=== Begin Enclosure ===
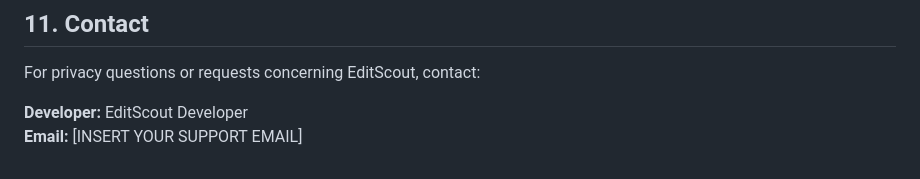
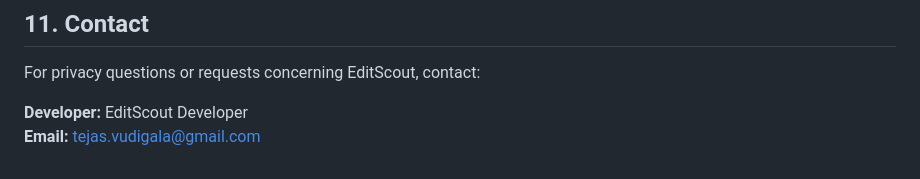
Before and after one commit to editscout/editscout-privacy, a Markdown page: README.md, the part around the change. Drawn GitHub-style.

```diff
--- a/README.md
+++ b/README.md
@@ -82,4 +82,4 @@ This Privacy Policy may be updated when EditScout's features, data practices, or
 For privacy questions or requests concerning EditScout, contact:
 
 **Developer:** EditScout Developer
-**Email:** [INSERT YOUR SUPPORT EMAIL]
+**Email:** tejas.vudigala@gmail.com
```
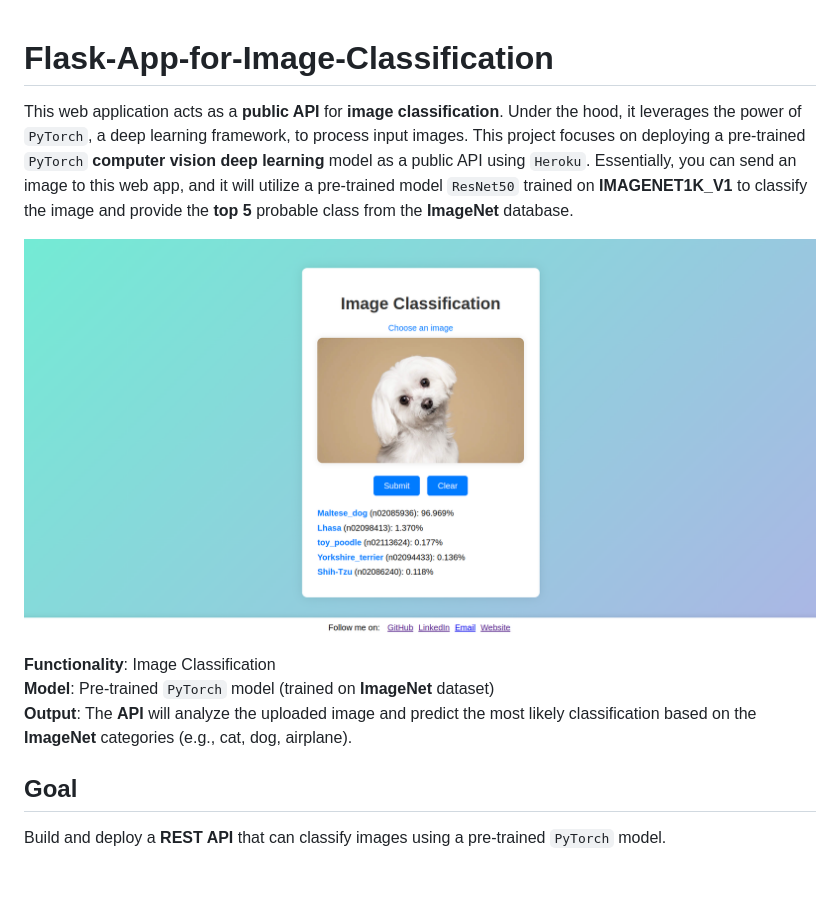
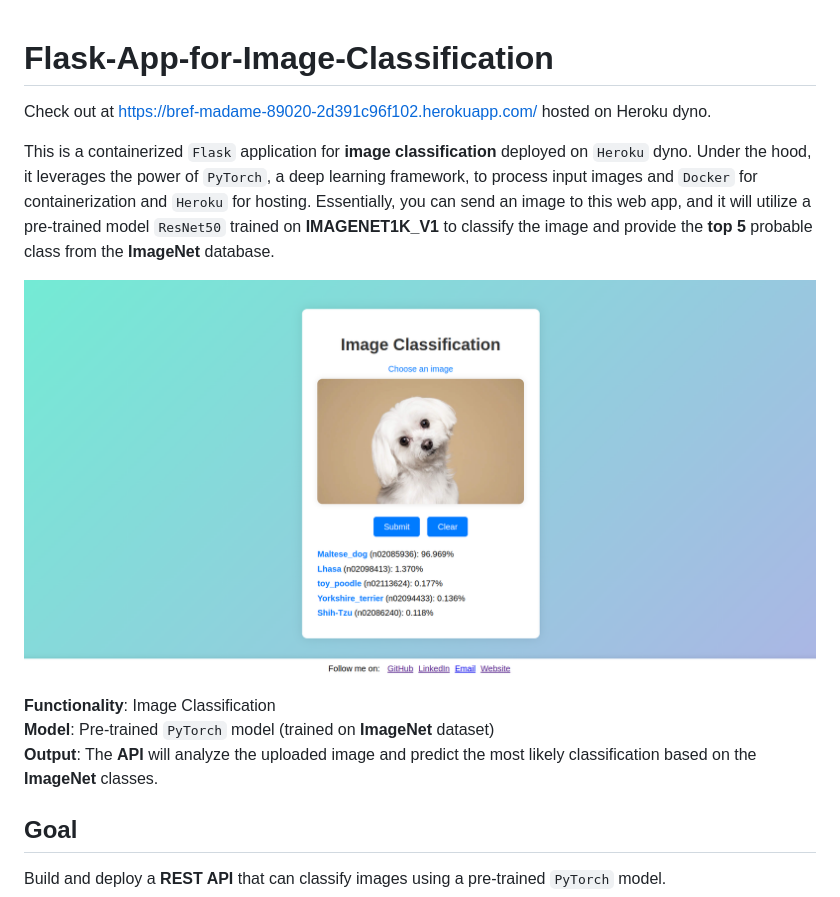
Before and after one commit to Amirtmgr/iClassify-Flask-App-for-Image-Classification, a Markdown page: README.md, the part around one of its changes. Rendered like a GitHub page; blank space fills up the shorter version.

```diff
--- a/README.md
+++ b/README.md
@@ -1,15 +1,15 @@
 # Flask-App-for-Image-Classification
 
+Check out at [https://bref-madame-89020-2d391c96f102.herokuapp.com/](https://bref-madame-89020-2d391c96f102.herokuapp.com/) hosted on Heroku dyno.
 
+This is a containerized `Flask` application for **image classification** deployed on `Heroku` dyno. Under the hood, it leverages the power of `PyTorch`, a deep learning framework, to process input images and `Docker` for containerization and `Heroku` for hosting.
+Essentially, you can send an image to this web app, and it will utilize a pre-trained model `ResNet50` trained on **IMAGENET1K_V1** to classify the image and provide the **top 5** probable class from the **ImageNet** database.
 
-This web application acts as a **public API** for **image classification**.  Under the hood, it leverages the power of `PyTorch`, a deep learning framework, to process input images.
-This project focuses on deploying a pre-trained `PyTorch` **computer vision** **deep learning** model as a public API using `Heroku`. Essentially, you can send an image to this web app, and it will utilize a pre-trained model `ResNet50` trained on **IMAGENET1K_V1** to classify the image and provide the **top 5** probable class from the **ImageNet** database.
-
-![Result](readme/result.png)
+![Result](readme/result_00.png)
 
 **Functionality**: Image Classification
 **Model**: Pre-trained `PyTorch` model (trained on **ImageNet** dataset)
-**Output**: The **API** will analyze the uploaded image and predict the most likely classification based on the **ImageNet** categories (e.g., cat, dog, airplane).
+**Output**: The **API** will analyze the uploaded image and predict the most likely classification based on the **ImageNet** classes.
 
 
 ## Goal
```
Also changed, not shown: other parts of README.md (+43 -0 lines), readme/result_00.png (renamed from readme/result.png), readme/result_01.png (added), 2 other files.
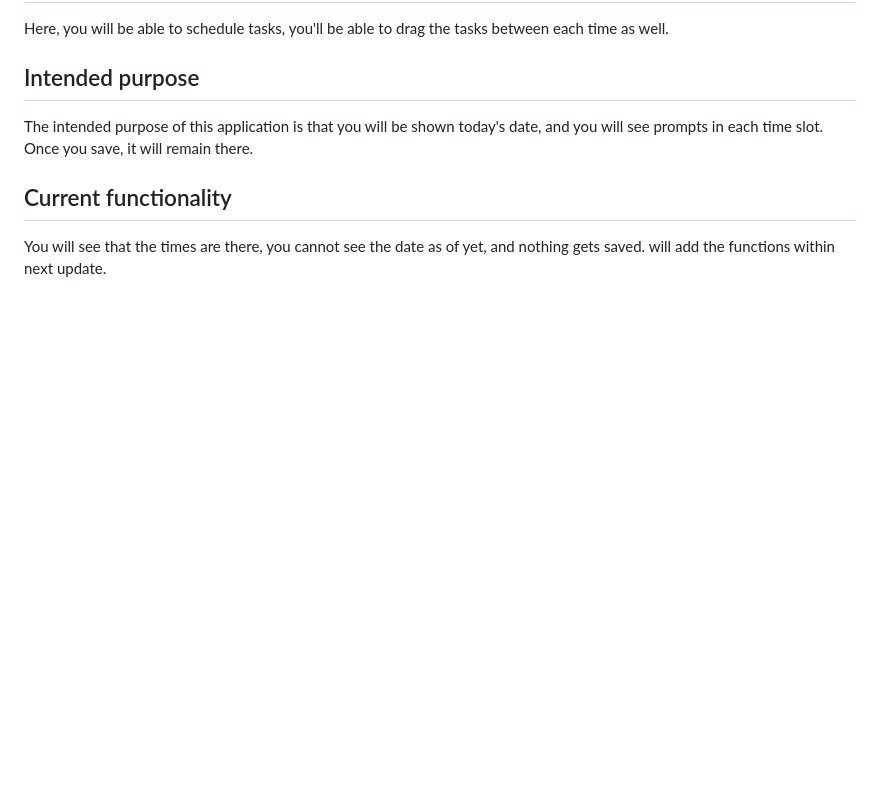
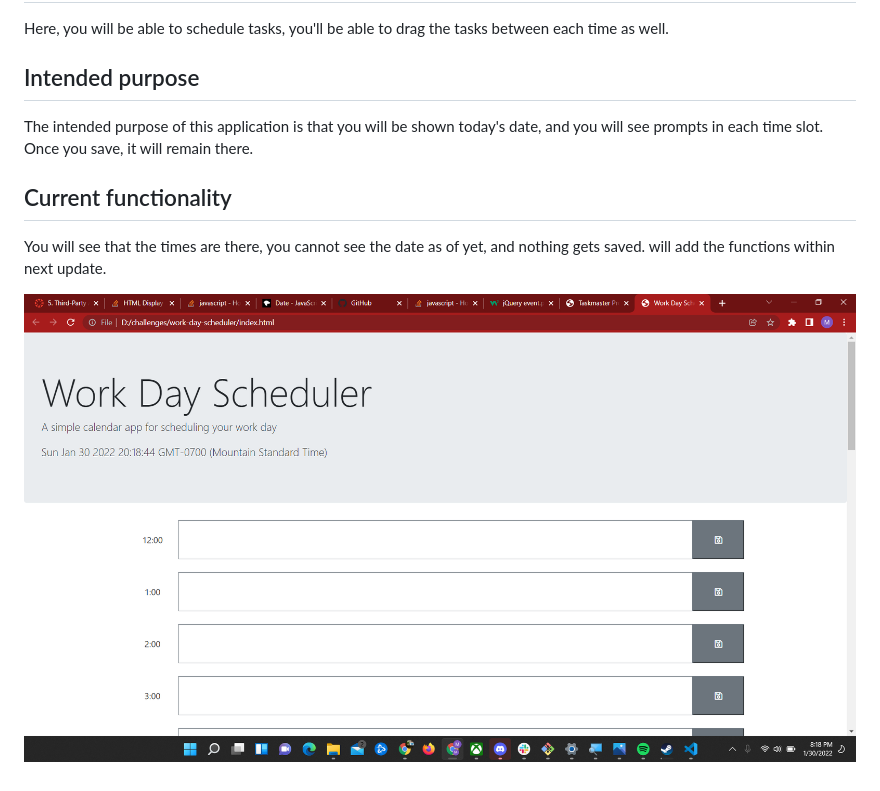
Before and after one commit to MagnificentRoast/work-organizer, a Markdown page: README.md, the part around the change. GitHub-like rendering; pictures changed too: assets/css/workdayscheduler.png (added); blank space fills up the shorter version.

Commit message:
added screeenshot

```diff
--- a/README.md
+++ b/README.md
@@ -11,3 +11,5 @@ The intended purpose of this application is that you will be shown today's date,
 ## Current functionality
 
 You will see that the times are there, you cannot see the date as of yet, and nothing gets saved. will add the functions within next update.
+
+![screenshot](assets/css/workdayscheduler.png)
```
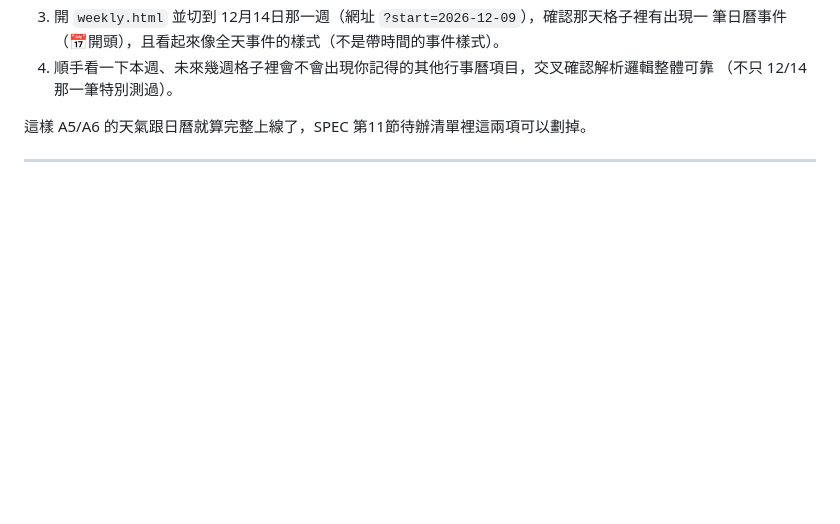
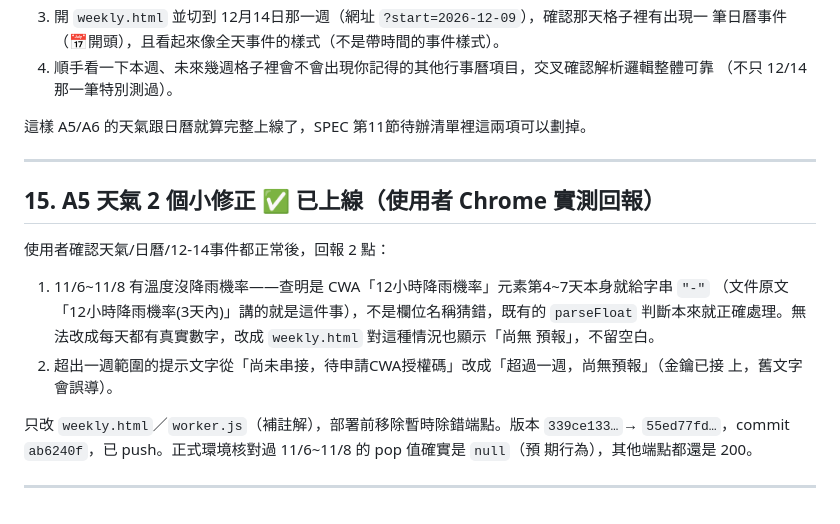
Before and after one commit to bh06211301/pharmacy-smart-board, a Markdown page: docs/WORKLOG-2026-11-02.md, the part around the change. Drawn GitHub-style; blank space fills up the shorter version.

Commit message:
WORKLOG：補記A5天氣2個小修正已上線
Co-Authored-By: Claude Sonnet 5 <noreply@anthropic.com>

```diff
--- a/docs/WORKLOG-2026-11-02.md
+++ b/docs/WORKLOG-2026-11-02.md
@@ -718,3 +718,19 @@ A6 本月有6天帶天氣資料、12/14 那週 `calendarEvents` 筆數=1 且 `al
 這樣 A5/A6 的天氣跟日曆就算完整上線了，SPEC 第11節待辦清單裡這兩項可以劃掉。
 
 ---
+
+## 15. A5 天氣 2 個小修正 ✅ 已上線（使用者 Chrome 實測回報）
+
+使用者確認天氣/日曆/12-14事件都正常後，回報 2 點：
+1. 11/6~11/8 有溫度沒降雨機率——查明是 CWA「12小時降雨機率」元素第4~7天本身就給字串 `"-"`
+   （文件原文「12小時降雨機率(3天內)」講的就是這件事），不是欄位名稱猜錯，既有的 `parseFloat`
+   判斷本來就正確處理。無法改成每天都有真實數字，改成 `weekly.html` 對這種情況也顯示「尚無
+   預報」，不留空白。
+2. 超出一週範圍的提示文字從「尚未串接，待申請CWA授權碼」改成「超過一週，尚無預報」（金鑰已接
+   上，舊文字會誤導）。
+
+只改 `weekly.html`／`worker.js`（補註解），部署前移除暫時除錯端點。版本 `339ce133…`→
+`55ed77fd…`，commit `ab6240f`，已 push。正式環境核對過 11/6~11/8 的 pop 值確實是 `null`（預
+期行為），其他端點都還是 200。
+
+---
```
=== End Enclosure ===
* What you are asked to do: Make an exact copy of the listing. Leave its pictures out.

* Exercise solution:
Before and after one commit to editscout/editscout-privacy, a Markdown page: README.md, the part around the change. Drawn GitHub-style.

```diff
--- a/README.md
+++ b/README.md
@@ -82,4 +82,4 @@ This Privacy Policy may be updated when EditScout's features, data practices, or
 For privacy questions or requests concerning EditScout, contact:
 
 **Developer:** EditScout Developer
-**Email:** [INSERT YOUR SUPPORT EMAIL]
+**Email:** tejas.vudigala@gmail.com
```
Before and after one commit to Amirtmgr/iClassify-Flask-App-for-Image-Classification, a Markdown page: README.md, the part around one of its changes. Rendered like a GitHub page; blank space fills up the shorter version.

```diff
--- a/README.md
+++ b/README.md
@@ -1,15 +1,15 @@
 # Flask-App-for-Image-Classification
 
+Check out at [https://bref-madame-89020-2d391c96f102.herokuapp.com/](https://bref-madame-89020-2d391c96f102.herokuapp.com/) hosted on Heroku dyno.
 
+This is a containerized `Flask` application for **image classification** deployed on `Heroku` dyno. Under the hood, it leverages the power of `PyTorch`, a deep learning framework, to process input images and `Docker` for containerization and `Heroku` for hosting.
+Essentially, you can send an image to this web app, and it will utilize a pre-trained model `ResNet50` trained on **IMAGENET1K_V1** to classify the image and provide the **top 5** probable class from the **ImageNet** database.
 
-This web application acts as a **public API** for **image classification**.  Under the hood, it leverages the power of `PyTorch`, a deep learning framework, to process input images.
-This project focuses on deploying a pre-trained `PyTorch` **computer vision** **deep learning** model as a public API using `Heroku`. Essentially, you can send an image to this web app, and it will utilize a pre-trained model `ResNet50` trained on **IMAGENET1K_V1** to classify the image and provide the **top 5** probable class from the **ImageNet** database.
-
-![Result](readme/result.png)
+![Result](readme/result_00.png)
 
 **Functionality**: Image Classification
 **Model**: Pre-trained `PyTorch` model (trained on **ImageNet** dataset)
-**Output**: The **API** will analyze the uploaded image and predict the most likely classification based on the **ImageNet** categories (e.g., cat, dog, airplane).
+**Output**: The **API** will analyze the uploaded image and predict the most likely classification based on the **ImageNet** classes.
 
 
 ## Goal
```
Also changed, not shown: other parts of README.md (+43 -0 lines), readme/result_00.png (renamed from readme/result.png), readme/result_01.png (added), 2 other files.
Before and after one commit to MagnificentRoast/work-organizer, a Markdown page: README.md, the part around the change. GitHub-like rendering; pictures changed too: assets/css/workdayscheduler.png (added); blank space fills up the shorter version.

Commit message:
added screeenshot

```diff
--- a/README.md
+++ b/README.md
@@ -11,3 +11,5 @@ The intended purpose of this application is that you will be shown today's date,
 ## Current functionality
 
 You will see that the times are there, you cannot see the date as of yet, and nothing gets saved. will add the functions within next update.
+
+![screenshot](assets/css/workdayscheduler.png)
```
Before and after one commit to bh06211301/pharmacy-smart-board, a Markdown page: docs/WORKLOG-2026-11-02.md, the part around the change. Drawn GitHub-style; blank space fills up the shorter version.

Commit message:
WORKLOG：補記A5天氣2個小修正已上線
Co-Authored-By: Claude Sonnet 5 <noreply@anthropic.com>

```diff
--- a/docs/WORKLOG-2026-11-02.md
+++ b/docs/WORKLOG-2026-11-02.md
@@ -718,3 +718,19 @@ A6 本月有6天帶天氣資料、12/14 那週 `calendarEvents` 筆數=1 且 `al
 這樣 A5/A6 的天氣跟日曆就算完整上線了，SPEC 第11節待辦清單裡這兩項可以劃掉。
 
 ---
+
+## 15. A5 天氣 2 個小修正 ✅ 已上線（使用者 Chrome 實測回報）
+
+使用者確認天氣/日曆/12-14事件都正常後，回報 2 點：
+1. 11/6~11/8 有溫度沒降雨機率——查明是 CWA「12小時降雨機率」元素第4~7天本身就給字串 `"-"`
+   （文件原文「12小時降雨機率(3天內)」講的就是這件事），不是欄位名稱猜錯，既有的 `parseFloat`
+   判斷本來就正確處理。無法改成每天都有真實數字，改成 `weekly.html` 對這種情況也顯示「尚無
+   預報」，不留空白。
+2. 超出一週範圍的提示文字從「尚未串接，待申請CWA授權碼」改成「超過一週，尚無預報」（金鑰已接
+   上，舊文字會誤導）。
+
+只改 `weekly.html`／`worker.js`（補註解），部署前移除暫時除錯端點。版本 `339ce133…`→
+`55ed77fd…`，commit `ab6240f`，已 push。正式環境核對過 11/6~11/8 的 pop 值確實是 `null`（預
+期行為），其他端點都還是 200。
+
+---
```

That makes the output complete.